I read for hours at work, and as soon as I got home, I continued this preliminary research by reading stories about the Prophet Muhammad, may Allah bless him and grant him peace, and then I started reading about Jesus, may Allah grant him peace. I was raised as an Episcopal, and I used to go to church, but as the reverend at our church always said, “to be a good Episcopal, you need only come to church 4 times a year.” Needless to say, I did not consider myself at all knowledgeable in Christianity.
The more I read, the more interested I became. I started seeking out Muslim friends for answers. I contacted two Arab friends and spoke to them about the religion regularly. One suggested I read the Qu’ran. To me, that was ridiculous because I had not even read an entire page of the Bible, how could he think I would read the entire Qu’ran? I ordered it and started reading, and I just became more and more interested. I started questioning all of the decisions I had made in my life. Although I lived my adult years with the idea of “you live and learn and regret nothing,” I found myself deeply regretting a lot of decisions I made. I needed to speak to someone who understood my fear and confusion, and who understood my interest in Islam. I needed clarification on what was happening to me.
I had no idea where the masjid was near me, so once again, I found myself putting my faith in Google, and started researching. I found a few Masjids and Islamic Centers within 15-20 minutes from me, and I called all of them. Most of the time no one answered, and if someone did answer, they told me they didn’t speak English and to call back another time. After weeks and weeks of searching, I started to give up. Maybe this was a sign that my journey to Islam was over. Maybe I was supposed to educate myself and not take it any further. I began to lose hope. Then one day, I was searching something online, and all of a sudden a listing for M.E.C.C.A. came up. I opened it without thinking, and I felt like my heart fell to my knees. It was like an answer to an unspoken prayer: a place dedicated to the education of Islam with a focus on reverts.
I waited until they were open, and when I called, Fatima answered. I had so much to say and so many things were running through my brain that I couldn’t actually give her a coherent explanation as to why I was calling. She was very patient with me and invited me to sit and talk. I went there two days later and asked her a few questions. We talked for about an hour and I said my shahada.

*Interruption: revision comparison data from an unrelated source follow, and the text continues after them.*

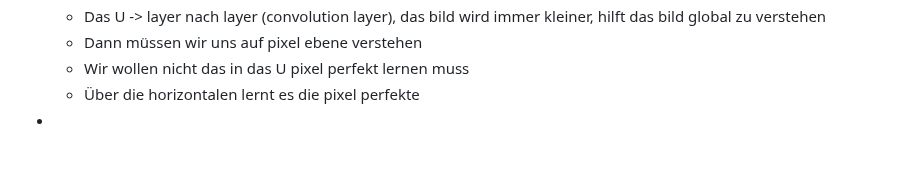
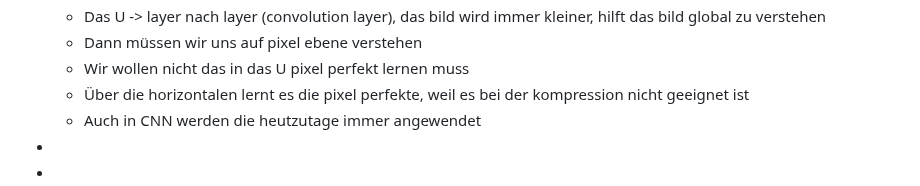
Before and after one commit to Nora-Olivia-Ammann/cas_data_science, a Markdown page: 0_Notes/09_Machine_Learning.md, the part around the change. GitHub-like rendering.

```diff
--- a/0_Notes/09_Machine_Learning.md
+++ b/0_Notes/09_Machine_Learning.md
@@ -964,5 +964,7 @@ Annahme, die Nachbarschaft von einem input wert hat einen Einfluss auf den Wert.
   - Das U -> layer nach layer (convolution layer), das bild wird immer kleiner, hilft das bild global zu verstehen
   - Dann müssen wir uns auf pixel ebene verstehen
   - Wir wollen nicht das in das U pixel perfekt lernen muss
-  - Über die horizontalen lernt es die pixel perfekte
+  - Über die horizontalen lernt es die pixel perfekte, weil es bei der kompression nicht geeignet ist
+  - Auch in CNN werden die heutzutage immer angewendet
 -
+-
```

Initially I was terrified to tell my parents, afraid they would think I was manipulated. I tried explaining it to them to no avail. I wasn’t comfortable wearing hijab at work either. But whenever I went to M.E.C.C.A., I would wear hijab, and when I wore it, I felt safe and secure, as if a sense of peace was in me. It’s something I can’t explain because I don’t completely understand it myself. When I was unable to wear it, I felt uncomfortable and almost naked, but I continued to keep my faith a secret from family, friends, and coworkers. Earlier this year, I married in Morocco. While in Morocco, I was wearing hijab regularly and it was great. When I returned home, I started wearing it to work, and then out with friends, and now I wear it all the time.
It was hard for my friends and family to accept my decision, because most assume that my husband “forced” me to do this. What they don’t realize or believe is that it was Islam that brought my husband and I together. It was my journey to Islam that made us connect in a way that we never had before, and our marriage only came after I had already accepted and embraced Islam. Now, I am happier than ever. I feel at peace, and I have been incredibly humbled by this journey. My life has changed dramatically for the better. I am thankful to Allah Most High for guiding me to this beautiful place in my life and bringing me into Islam.